- What is expected
When a line below holds the string "added", show that line.

**** Working data

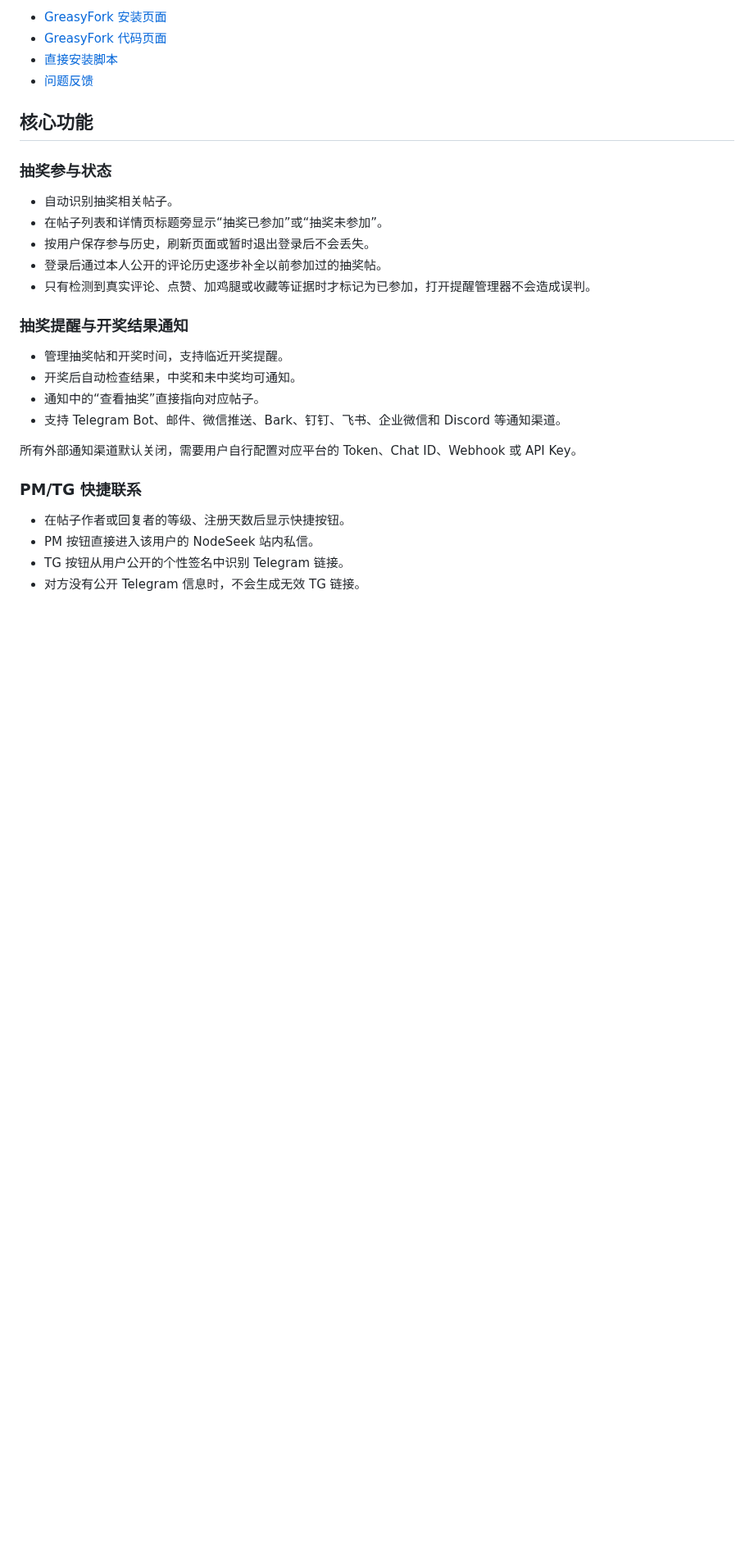
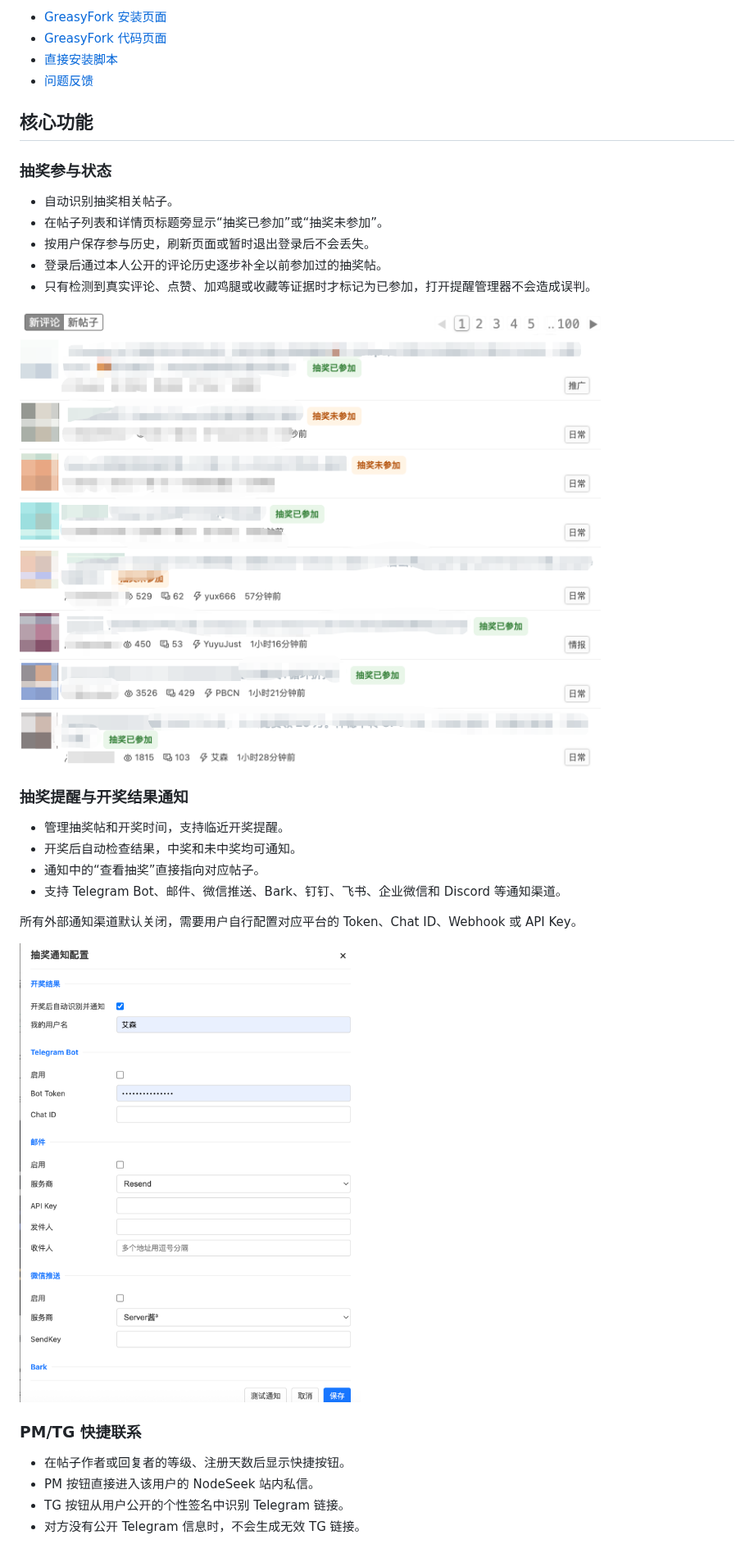
Before and after one commit to EISEN0516/nodeseek-pro-userscript, a Markdown page: README.md, the part around one of its changes. Shown at 82% size. Drawn GitHub-style; pictures changed too: docs/images/lottery-notification-settings.png (added), docs/images/lottery-participation-status.png (added); blank space fills up the shorter version.

Commit message:
添加功能截图到项目文档

```diff
--- a/README.md
+++ b/README.md
@@ -17,6 +17,8 @@
 - 登录后通过本人公开的评论历史逐步补全以前参加过的抽奖帖。
 - 只有检测到真实评论、点赞、加鸡腿或收藏等证据时才标记为已参加，打开提醒管理器不会造成误判。
 
+![抽奖参与状态](docs/images/lottery-participation-status.png)
+
 ### 抽奖提醒与开奖结果通知
 
 - 管理抽奖帖和开奖时间，支持临近开奖提醒。
@@ -26,6 +28,8 @@
 
 所有外部通知渠道默认关闭，需要用户自行配置对应平台的 Token、Chat ID、Webhook 或 API Key。
 
+![抽奖通知配置](docs/images/lottery-notification-settings.png)
+
 ### PM/TG 快捷联系
 
 - 在帖子作者或回复者的等级、注册天数后显示快捷按钮。
```
Also changed, not shown: other parts of README.md (+2 -0 lines), docs/images/quick-contact-pm-tg.png (added).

********

- Solution
Before and after one commit to EISEN0516/nodeseek-pro-userscript, a Markdown page: README.md, the part around one of its changes. Shown at 82% size. Drawn GitHub-style; pictures changed too: docs/images/lottery-notification-settings.png (added), docs/images/lottery-participation-status.png (added); blank space fills up the shorter version.
Also changed, not shown: other parts of README.md (+2 -0 lines), docs/images/quick-contact-pm-tg.png (added).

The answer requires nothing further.